■ ABOUT THIS TASK: In the copy, include every entry exactly but none of the pictures.

#### MATERIAL SUPPLIED ####

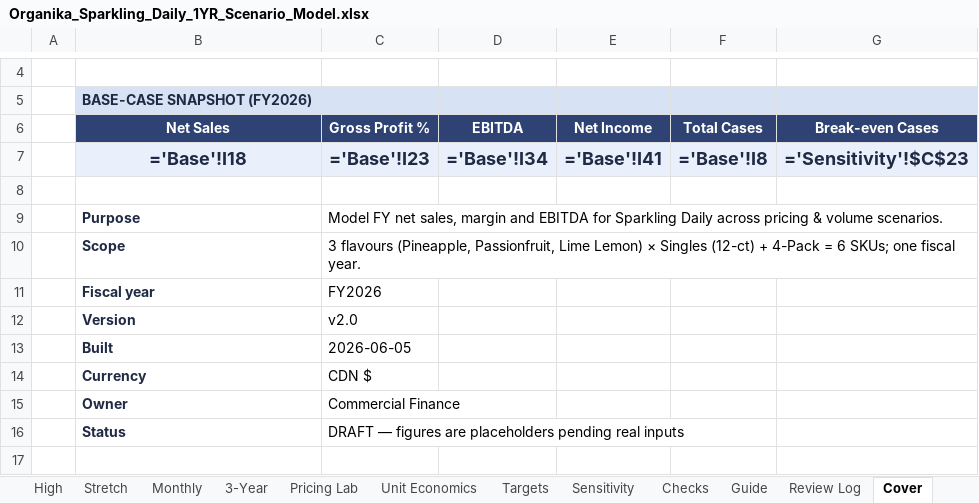
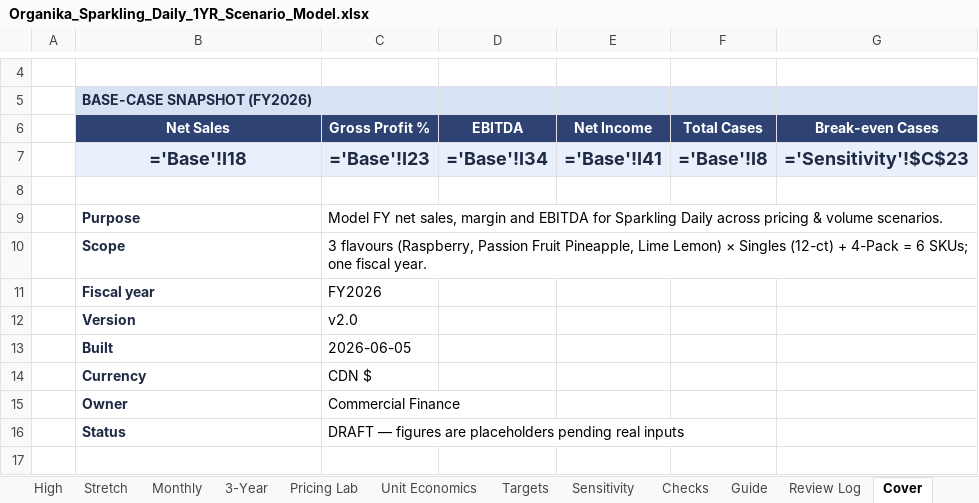
Before and after one commit to louisnto-cloud/my-first-project, an Excel workbook: Organika_Sparkling_Daily_1YR_Scenario_Model.xlsx, sheet Cover, drawn as a sheet; only a part is shown, gaps mark what is left out; values as stored, in another font and other column widths than the file's, no borders; formulas without a stored value are shown as written; the diff names each change by its address in the sheet, - before the commit and + after, or states it on an @@ line.

```diff
--- a/Organika_Sparkling_Daily_1YR_Scenario_Model.xlsx (sheet Cover)
+++ b/Organika_Sparkling_Daily_1YR_Scenario_Model.xlsx (sheet Cover)
-C10 (Gross Profit %): 3 flavours (Pineapple, Passionfruit, Lime Lemon)…
+C10 (Gross Profit %): 3 flavours (Raspberry, Passion Fruit Pineapple, Lime Lemon)…
```
Also changed, not shown: sheet Assumptions, sheet Pricing Lab, sheet Unit Economics, sheet Low, sheet Base, sheet High, 2 more sheets, 2 other files.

####

■ SOLUTION TO THIS PROBLEM:
Before and after one commit to louisnto-cloud/my-first-project, an Excel workbook: Organika_Sparkling_Daily_1YR_Scenario_Model.xlsx, sheet Cover, drawn as a sheet; only a part is shown, gaps mark what is left out; values as stored, in another font and other column widths than the file's, no borders; formulas without a stored value are shown as written; the diff names each change by its address in the sheet, - before the commit and + after, or states it on an @@ line.

```diff
--- a/Organika_Sparkling_Daily_1YR_Scenario_Model.xlsx (sheet Cover)
+++ b/Organika_Sparkling_Daily_1YR_Scenario_Model.xlsx (sheet Cover)
-C10 (Gross Profit %): 3 flavours (Pineapple, Passionfruit, Lime Lemon)…
+C10 (Gross Profit %): 3 flavours (Raspberry, Passion Fruit Pineapple, Lime Lemon)…
```
Also changed, not shown: sheet Assumptions, sheet Pricing Lab, sheet Unit Economics, sheet Low, sheet Base, sheet High, 2 more sheets, 2 other files.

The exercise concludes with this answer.